Abbey screens ?Mountain Patrol: Kekexili?
Award-winning film stark, bleak, beautiful

by Judith Reynolds

rutal. Bleak. And beautiful. “Mountain Patrol: Kekexili” is an extraordinary Chinese film about a desperate situation in a remote place. There are lots of reasons to see it, and international festivals seem to agree. “Kekexili” won top awards in Berlin and Tokyo and was nominated for the grand jury prize at Sundance.

Inspired by true events, the film was written and directed by Lu Chuan, head of China Film Group’s Creative Center. He’s taken on a strong subject: trafficking in endangered species.

Lu’s story follows a volunteer patrol in pursuit of poachers. Each year in the Qinghai-Tibetan Plateau, hunters-for-profit kill thousands of Tibetan antelopes. The hides produce shahtoosh, a type of wool valued by the fashion industry.

Given that premise, it’s enough to make the blood boil. And Lu’s triumph is that he doesn’t get preachy. He tells the story simply and strongly.

Despite laws passed in the 1970s to prevent killing the antelope, the slaughter has gone on for decades. By the 1990s, the situation had become so dire

that villagers organized patrols on their own to stop the poaching. You’ll see how desperate the task and how appalling the conditions. You’ll wonder at the human impulse to risk extreme hardship and life to protect animals. And you’ll wonder where on earth the government was in all this.

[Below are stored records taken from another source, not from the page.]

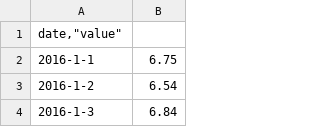
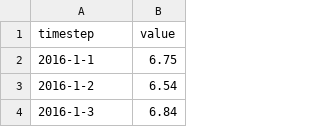
Before and after one commit to DanielCoutinhoFaria/flask-server, a CSV file: ph_entrada_without_data_augmentation_and_year.csv, drawn as a sheet; only a part is shown; removed rows and columns are numbered as before the commit, all else as after; the diff names each change by its address in the sheet, - before the commit and + after, or states it on an @@ line.

Commit message:
Add files via upload

```diff
--- a/ph_entrada_without_data_augmentation_and_year.csv
+++ b/ph_entrada_without_data_augmentation_and_year.csv
-row 1: date,"value"
+row 1: timestep | value
```
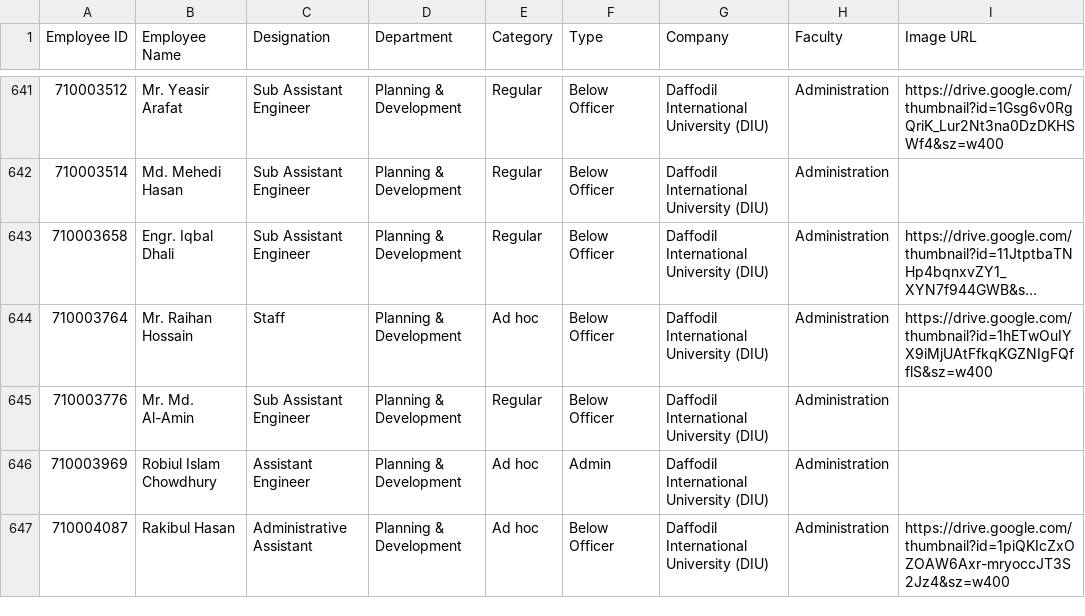
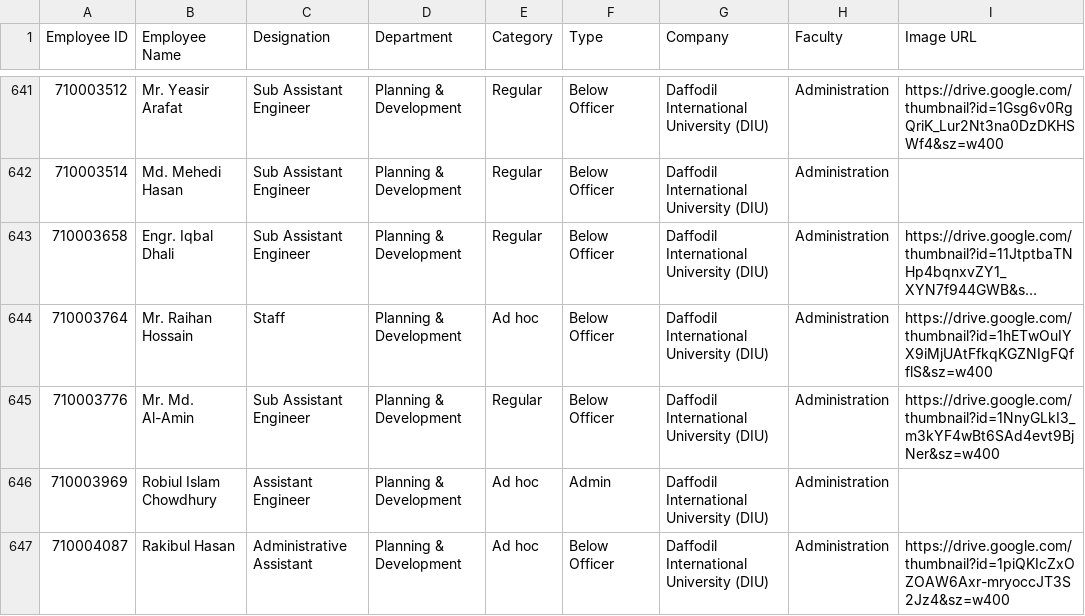
Before and after one commit to hroffice8/daffodil-feedback, a CSV file: employees.csv, drawn as a sheet; only a part is shown, gaps mark what is left out; long unchanged cells end in ….

```diff
--- a/employees.csv
+++ b/employees.csv
@@ -644,3 +644,3 @@ Employee ID,Employee Name,Designation,Department,Category,Type,Company,Faculty,I
 710003764,Mr. Raihan Hossain,Staff,Planning & Development,Ad hoc,Below Officer,Daffodil International University (DIU),Administration,https://drive.google.com/thumbnail?id=1hETwOuIYX9iMjUAtFfkqKGZNIgFQfflS&sz=w400
-710003776,Mr. Md. Al-Amin,Sub Assistant Engineer,Planning & Development,Regular,Below Officer,Daffodil International University (DIU),Administration,
+710003776,Mr. Md. Al-Amin,Sub Assistant Engineer,Planning & Development,Regular,Below Officer,Daffodil International University (DIU),Administration,https://drive.google.com/thumbnail?id=1NnyGLkI3_m3kYF4wBt6SAd4evt9BjNer&sz=w400
 710003969,Robiul Islam Chowdhury,Assistant Engineer,Planning & Development,Ad hoc,Admin,Daffodil International University (DIU),Administration,
```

A short, powerful prologue establishes the dangerous nature of the enterprise. Be prepared: It includes a cold murder and wholesale animal slaughter.

A short, powerful prologue establishes the dangerous nature of the enterprise. Be prepared: It includes a cold murder and wholesale animal slaughter.

Once the tone and subject have been established, Lu tells the story of Ri Tai (Duo Bujie), a tough but decent patrol chief and his men. With great narrative economy, Lu brings in Ga Yu (Zhang Lei), a young, idealistic Beijing photojournalist who wants to travel with the patrol. Ga Yu joins the group, and an abrupt night departure propels the action forward.

Ri Tai and his men track the bandits into Kekexili, the largest animal reserve in China. Traveling at extreme altitudes (over 3 miles high), their rusty jeeps look like insects speeding across barren, wind-swept ranges. They rumble high into the mountains, stopping at checkpoints to deliver supplies to solitary members of their cause. When they discover antelope

carcasses, the men ritualistically collect, burn and honor the animals. And along the way, they encounter several threatening situations.

In crafting this morality tale, Lu appears to draw upon the great tradition of the American Western. With its stark sense of good and evil, “Kekexili” follows a pursuit plot with a charismatic, humane leader and a colorful band of citizen-followers. When they meet the villains, it’s clear they deserve their reputation. Even the journalist, Ga Yu, is somewhat of a stock character. The grandeur of the landscape suggests it is the Asian counterpart to Monument Valley or the High Sierras. In terms of action and pacing, there are quiet stretches of breathtaking beauty inter

rupted by explosive flashes of violence.

At the end you learn that the volunteer patrols disbanded in 2001. The Chinese finally organized government patrols, but the practice of poaching persists and cries out for continued attention. •